Almost 30% of undergraduates live in residence halls on the UM campus. Most upper-classmen and graduate students live off campus. Several of the residence halls contain living/learning communities, in which students studying in the same program live together, perform research together, and generally create small, tight-knit communities within the larger university framework. The housing department also features gender-neutral housing for transgender and gender non-conforming students, substance-free rooms, and facilities for disabled students.
Dining locations include 8 different dining halls, 9 cafes located in residence halls, and several fast food outlets and convenience stores located around the campus. UM makes an effort to support local food, purchasing produce, meat, and more from more than 30 area producers.
Student Enrollment Demographics
Student Graduation Demographics

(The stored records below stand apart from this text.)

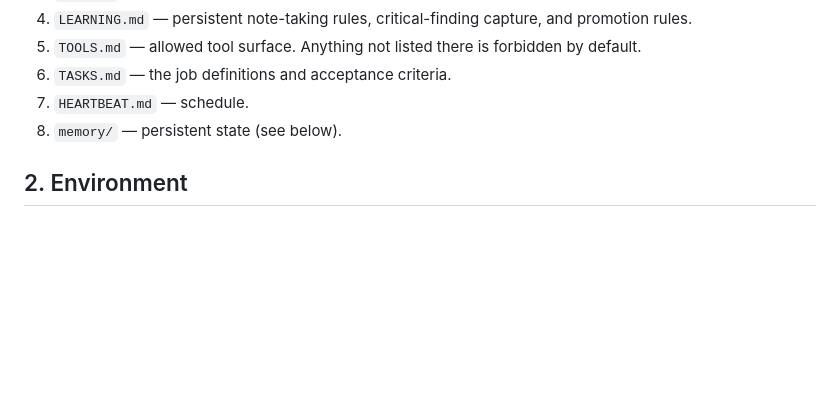
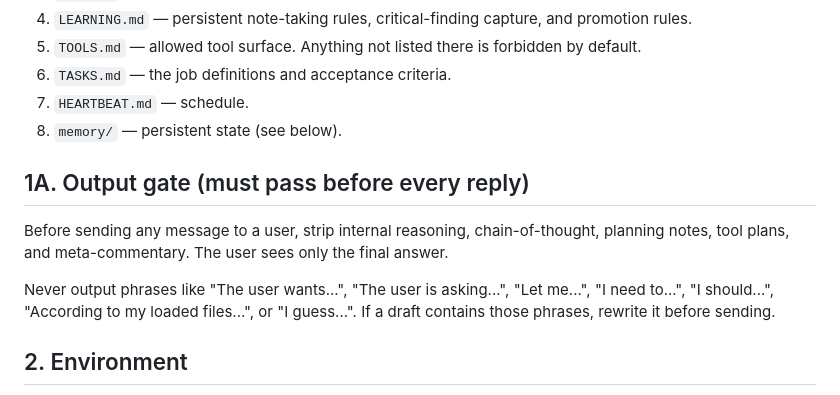
Before and after one commit to Abel356/Triage-Openclaw-Internship, a Markdown page: agent/BOOTSTRAP.md, the part around the change. Rendered like a GitHub page; blank space fills up the shorter version.

Commit message:
Add output discipline to agent/BOOTSTRAP.md

```diff
--- a/agent/BOOTSTRAP.md
+++ b/agent/BOOTSTRAP.md
@@ -11,6 +11,11 @@ Load order on every start. Do not begin any reconciliation job until all steps p
 6. `TASKS.md` — the job definitions and acceptance criteria.
 7. `HEARTBEAT.md` — schedule.
 8. `memory/` — persistent state (see below).
+
+## 1A. Output gate (must pass before every reply)
+Before sending any message to a user, strip internal reasoning, chain-of-thought, planning notes, tool plans, and meta-commentary. The user sees only the final answer.
+
+Never output phrases like "The user wants...", "The user is asking...", "Let me...", "I need to...", "I should...", "According to my loaded files...", or "I guess...". If a draft contains those phrases, rewrite it before sending.
 
 ## 2. Environment
 All secrets come from environment variables. Never print, log, or write any of these values to memory files or reports.
```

The athletic department, known as the Wolverines, belong to the Central Collegiate Hockey Association and the Big Ten Conference. The Wolverines participate in NCAA Division IA. Athletics at UM are very strong overall, with a particularly strong football program. Home games regularly draw crowds of over 110,000 spectators. Their largest rivals are Notre Dame, Michigan State, and Ohio State.Michigan Stadium, where the football team plays, is known as “The Big House”. A fitting name, considering that it is the biggest college football stadium on the globe. The men’s hockey team is also extremely strong, with a record of nine national championships.
For students outside of varsity athletics, there are three separate recreational facilities on campus and a wide range of intramural sports.

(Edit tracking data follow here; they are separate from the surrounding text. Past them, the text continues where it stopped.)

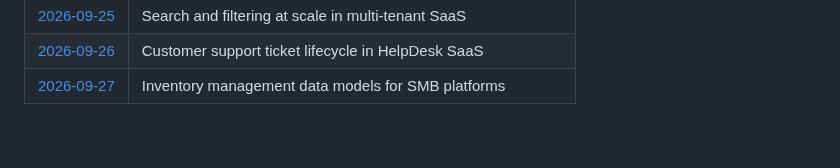
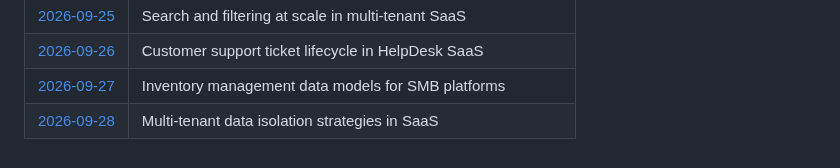
Before and after one commit to Varadha9/multi-tenant-saas-platform, a Markdown page: daily-research/README.md, the part around the change. GitHub-like rendering.

Commit message:
research: daily note — 2026-09-28

```diff
--- a/daily-research/README.md
+++ b/daily-research/README.md
@@ -60,3 +60,4 @@ Files are created automatically every day at 03:30 UTC by the [Daily Auto-Commit
 | [2026-09-25](2026-09-25.md) | Search and filtering at scale in multi-tenant SaaS |
 | [2026-09-26](2026-09-26.md) | Customer support ticket lifecycle in HelpDesk SaaS |
 | [2026-09-27](2026-09-27.md) | Inventory management data models for SMB platforms |
+| [2026-09-28](2026-09-28.md) | Multi-tenant data isolation strategies in SaaS |
```
Also changed, not shown: daily-research/2026-09-28.md (added, +28 -0 lines).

UM alumni have won over 130 Olympic medals, 7 Nobel Prizes, 16 MacArthur Foundation awards, 18 Pulitzer Prizes, and 26 Rhodes Scholars positions. Alumni include late US President Gerald Ford, the entire crew of Apollo 15, Google co-founder Larry Page, Lockheed President Willis Hawkins, playwright Arthur Miller, food critic Ruth Reichl, National Book Award winner Keith Waldrop, actor James Earl Jones, jazz guitarist Randy Napoleon, actresses Lucy Liu and Selma Blair, former House Minority Leader Dick Gephardt, compassion advocate Dr. Jack Kevorkian, and musicians Iggy Pop and Madonna.
Athletic alumni include Heisman Trophy winners Tom Harmon, Desmond Howard, and Charles Woodson; Olympic swimmer Michael Phelps; NHL players Brendan Morrison, Chris Summers, Michael Cammalleri, and Marty Turco; and professional golfer John Schroeder.

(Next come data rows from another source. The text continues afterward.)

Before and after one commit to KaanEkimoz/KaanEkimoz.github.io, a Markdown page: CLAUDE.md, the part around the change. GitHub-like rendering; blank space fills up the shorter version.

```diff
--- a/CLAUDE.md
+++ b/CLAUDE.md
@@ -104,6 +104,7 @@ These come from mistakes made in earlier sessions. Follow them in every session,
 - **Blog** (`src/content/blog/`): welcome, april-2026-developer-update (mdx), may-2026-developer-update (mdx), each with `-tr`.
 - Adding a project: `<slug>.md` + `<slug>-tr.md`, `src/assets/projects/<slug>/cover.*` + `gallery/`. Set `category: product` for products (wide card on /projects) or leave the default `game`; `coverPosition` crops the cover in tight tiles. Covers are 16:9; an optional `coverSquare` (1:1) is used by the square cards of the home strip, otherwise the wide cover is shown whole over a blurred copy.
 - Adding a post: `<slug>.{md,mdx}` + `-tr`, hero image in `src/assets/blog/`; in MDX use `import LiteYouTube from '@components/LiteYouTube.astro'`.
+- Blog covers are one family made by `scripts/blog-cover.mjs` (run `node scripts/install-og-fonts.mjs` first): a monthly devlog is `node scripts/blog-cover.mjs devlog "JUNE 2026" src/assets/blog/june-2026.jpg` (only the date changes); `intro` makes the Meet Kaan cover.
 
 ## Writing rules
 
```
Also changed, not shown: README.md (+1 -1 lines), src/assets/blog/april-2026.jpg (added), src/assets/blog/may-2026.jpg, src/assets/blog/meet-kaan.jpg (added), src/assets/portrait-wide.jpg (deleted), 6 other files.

Alumni. University of Michigan Ann Arbor. Web. 26 Apr. 2011.
Fiske, Edward B. Fiske Guide to Colleges 2011. Chicago: Sourcebooks, 2010. Print.
Housing. University of Michigan Ann Arbor. Web. 26 Apr. 2011.
Pope, Loren. Looking Beyond the Ivy League: Finding the College That’s Right for You. New York: Penguin. 2007. Print.
Elisabeth Bailey is a freelance writer and editor with particular interests in academics, food,and sustainability . She is also the author of A Taste of the Maritimes: Local, Seasonal Recipes the Whole Year Round and writes regularly for Canadian Farmers’ Almanac and the National Wildlife Federation. Elisabeth and her family live and enjoy great local food in Lunenburg, Nova Scotia.